I don’t want to freak you out, but did you know that there are women — like human women — who are either infertile or choosing not to have children? I know this is probably going to come as a shock, and I’ll give you a moment to collect yourself. Please don’t go running through the wall, creating a you-shaped hole in the plaster. There’s no need to panic, really. Because… you know… 7 billion person world population to limited resources and all that.
The LA Times reported last week that more married US women are not having children. The subtitle for the article is “Among married American women, having no children is still rare, but it has become less so as ideas about why to marry have changed.”
You need to get six paragraphs down until you get to any mention of what role infertility may play in the trend: “Federal statistics on older women suggest some found themselves unable to have children, while others chose not to have them.”
It only suggests it. That 7.3 million statistic, or 12.5% of the childbearing-age population maybe has something to do with the number of childless married women rising from 4.5% in 1988 to 6% in 2010.
The rest of the article points at changing views on marriage as the reason for the increase. And that’s certainly a possibility. After all, advances in fertility treatments and perfecting the ones that existed in 1988 should have an affect on that number, even if the rate of infertility has increased over those two-plus decades. But I can’t help but feel that infertility plays a larger role than the single sentence in this article suggests. Suggests. See, there’s that word again. It’s a word that forgives all sins. You can sort of say anything, throw in “suggests” and no one is accountable.

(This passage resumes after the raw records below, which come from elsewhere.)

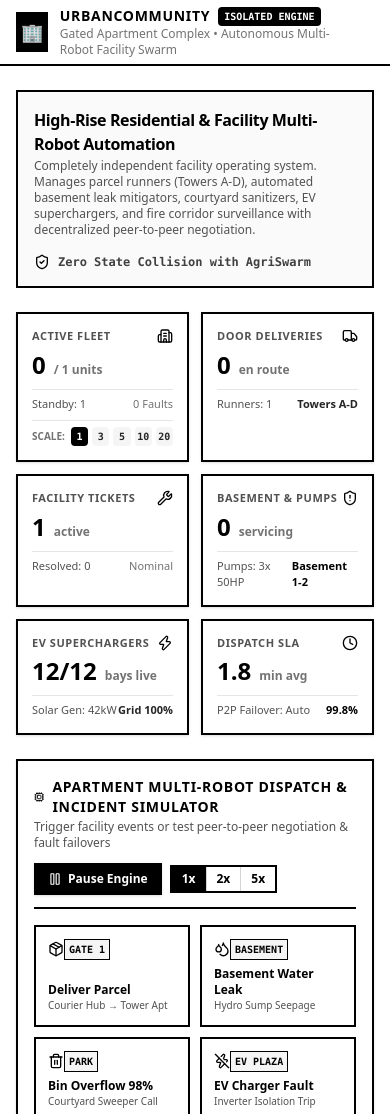
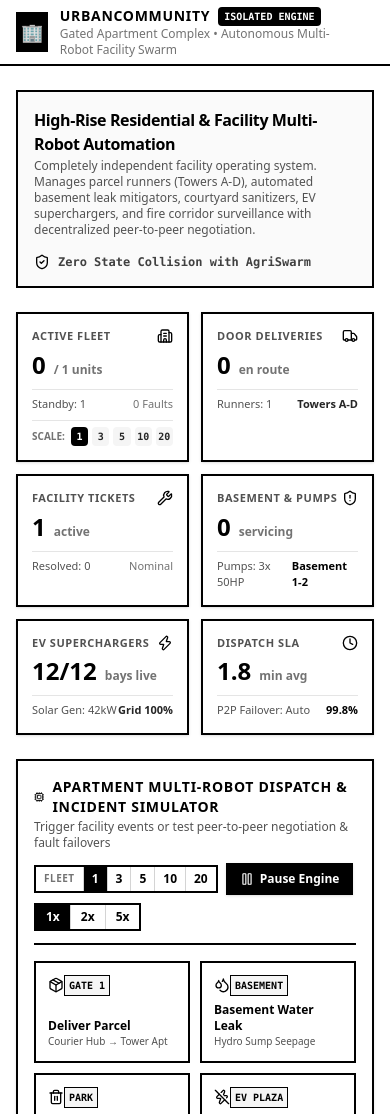
Before and after one commit to Dharshan-2307/Robot-Task-Negotiation, a Next.js app: page /community in a window 390 px wide. Shown: the top 1114 px of the page. Built offline with nearby package versions, Linux system fonts and the light colour scheme.

Commit message:
feat(community): integrate fleet size selector into simulator control bar
Add responsive fleet size scale control group to the incident generator header bar alongside simulation speed and pause controls.

```diff
--- a/src/components/community/CommunityIssuePanel.tsx
+++ b/src/components/community/CommunityIssuePanel.tsx
@@ -24,6 +24,7 @@ export const CommunityIssuePanel: React.FC = () => {
     setSimSpeed,
     triggerCommunityIssue,
     robots,
+    setRobotCount,
     failCommunityRobot,
     recoverCommunityRobot
   } = useCommunityStore();
@@ -60,8 +61,25 @@ export const CommunityIssuePanel: React.FC = () => {
           </p>
         </div>
 
-        {/* Speed & Sim Toggle */}
-        <div className="flex items-center gap-2">
+        {/* Speed, Fleet Size & Sim Toggle */}
+        <div className="flex flex-wrap items-center gap-2">
+          {/* Fleet Count Selector */}
+          <div className="flex items-center border-2 border-black bg-white">
+            <span className="px-2 py-1 text-[10px] font-bold text-neutral-500 uppercase tracking-wider">Fleet</span>
+            {[1, 3, 5, 10, 20].map(cnt => (
+              <button
+                key={cnt}
+                onClick={() => setRobotCount(cnt)}
+                title={`Scale community fleet to ${cnt} robots`}
+                className={`px-2 py-1 text-xs font-bold border-l border-neutral-300 transition-colors ${
+                  robots.length === cnt ? 'bg-black text-white' : 'text-black hover:bg-neutral-100'
+                }`}
+              >
+                {cnt}
+              </button>
+            ))}
+          </div>
+
           <button
             onClick={toggleSimulation}
             className={`px-3 py-1.5 border-2 border-black text-xs font-bold flex items-center gap-1.5 transition-all shadow-sm ${
```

All sarcasm aside, I wish there were mentions in these articles that living child-free after infertility is a viable (and perhaps more common-than-reported) option to resolving infertility, and it has little to do with how much the person wants to parent and more to do with how the person needs to process or deal with their infertility. I’d love a study that reports reasons for not continuing on with family building: the depression and anxiety that can accompany treatments, a lack of desire to pursue a particular path, the financial concerns, the inability to find a doctor to treat the infertility, rejection from adoption programs. There are dozens of reasons for why a person opts to resolve their infertility via living child-free. I would love a big, juicy, LA Times article following hundreds of women who resolve without living children, trying to discern the many reasons why they are part of that 6% statistic.

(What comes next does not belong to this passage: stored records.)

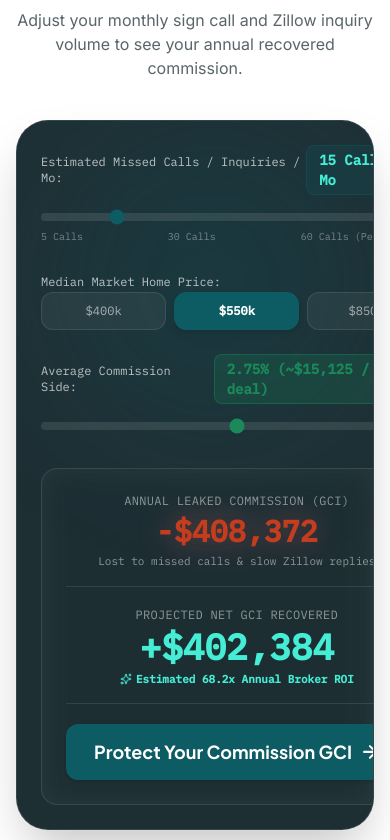
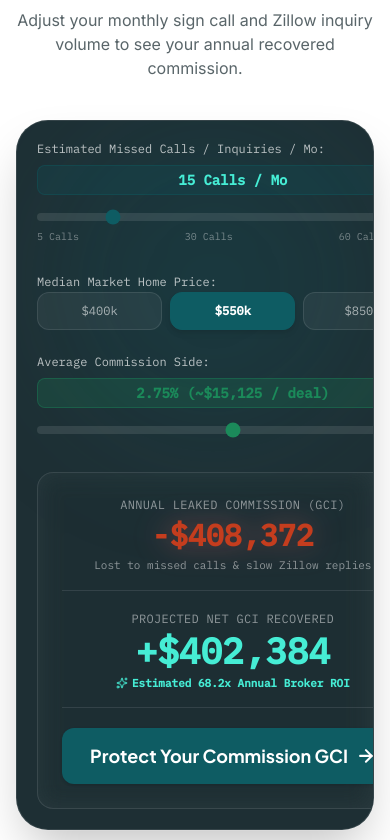
Before and after one commit to xpeedlab-netizen/minions-ai, a Next.js app: page /industries/real-estate in a window 390 px wide. Shown: the part 4704-5544 px from the top of the page. Built offline with nearby package versions, Linux system fonts and the light colour scheme; no server answers.

Commit message:
fix: resolve mobile responsiveness blowout on ROI calculator inputs

```diff
--- a/components/sections/industries/real-estate/RealEstateRoiCalculator.tsx
+++ b/components/sections/industries/real-estate/RealEstateRoiCalculator.tsx
@@ -38,7 +38,7 @@ export default function RealEstateRoiCalculator() {
         </div>
 
         {/* Calculator Widget Box */}
-        <div className="relative rounded-[32px] border border-white/10 bg-ink/95 backdrop-blur-2xl p-6 sm:p-10 text-white shadow-2xl overflow-hidden grid lg:grid-cols-12 gap-8 items-center ring-1 ring-white/10">
+        <div className="relative rounded-[32px] border border-white/10 bg-ink/95 backdrop-blur-2xl p-5 sm:p-10 text-white shadow-2xl overflow-hidden grid lg:grid-cols-12 gap-8 items-center ring-1 ring-white/10">
           {/* Background Glow */}
           <div className="absolute top-0 right-0 size-80 rounded-full bg-teal/20 blur-3xl pointer-events-none" />
 
@@ -46,9 +46,9 @@ export default function RealEstateRoiCalculator() {
           <div className="lg:col-span-7 space-y-6 relative z-10">
             {/* Slider 1: Missed Inbound Calls / Month */}
             <div className="space-y-2">
-              <div className="flex justify-between items-center text-xs font-mono">
+              <div className="flex flex-col sm:flex-row justify-between items-start sm:items-center gap-2 text-xs font-mono">
                 <span className="text-white/70">Estimated Missed Calls / Inquiries / Mo:</span>
-                <span className="font-bold text-teal-300 text-sm bg-teal/20 px-3 py-1 rounded-lg border border-teal/40">
+                <span className="font-bold text-teal-300 text-sm bg-teal/20 px-3 py-1 rounded-lg border border-teal/40 w-full sm:w-auto text-center sm:text-left">
                   {missedCalls} Calls / Mo
                 </span>
               </div>
@@ -64,7 +64,7 @@ export default function RealEstateRoiCalculator() {
               <div className="flex justify-between text-[10px] font-mono text-white/40">
                 <span>5 Calls</span>
                 <span>30 Calls</span>
-                <span>60 Calls (Peak Season)</span>
+                <span>60 Calls (Peak)</span>
               </div>
             </div>
 
@@ -95,9 +95,9 @@ export default function RealEstateRoiCalculator() {
 
             {/* Slider 2: Average Commission Rate */}
             <div className="space-y-2">
-              <div className="flex justify-between items-center text-xs font-mono">
+              <div className="flex flex-col sm:flex-row justify-between items-start sm:items-center gap-2 text-xs font-mono">
                 <span className="text-white/70">Average Commission Side:</span>
-                <span className="font-bold text-success text-sm bg-success/20 px-3 py-1 rounded-lg border border-success/40">
+                <span className="font-bold text-success text-sm bg-success/20 px-3 py-1 rounded-lg border border-success/40 w-full sm:w-auto text-center sm:text-left">
                   {commissionRate}% (~${commissionPerDeal.toLocaleString()} / deal)
                 </span>
               </div>
```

Since there is sort of nothing crappier than being an invisible reality inside a visible number.